Go through the records below and copy out every line holding "item".

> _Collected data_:
Segment Open

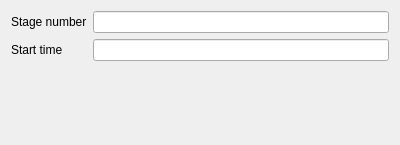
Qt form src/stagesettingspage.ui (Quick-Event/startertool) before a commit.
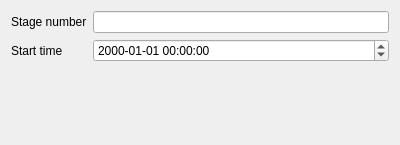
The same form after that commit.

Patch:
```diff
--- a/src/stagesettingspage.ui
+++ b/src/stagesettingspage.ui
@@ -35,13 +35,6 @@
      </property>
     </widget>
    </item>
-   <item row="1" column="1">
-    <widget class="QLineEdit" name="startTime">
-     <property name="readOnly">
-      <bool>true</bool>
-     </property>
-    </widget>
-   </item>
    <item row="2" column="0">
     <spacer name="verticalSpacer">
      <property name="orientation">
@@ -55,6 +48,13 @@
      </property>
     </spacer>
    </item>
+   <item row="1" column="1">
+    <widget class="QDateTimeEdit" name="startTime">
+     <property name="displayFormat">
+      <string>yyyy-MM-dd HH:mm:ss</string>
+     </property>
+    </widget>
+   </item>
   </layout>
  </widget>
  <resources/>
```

Segment Closed

> _RESPONSE AREA_:
    </item>
-   <item row="1" column="1">
-   </item>
    <item row="2" column="0">
    </item>
+   <item row="1" column="1">
+   </item>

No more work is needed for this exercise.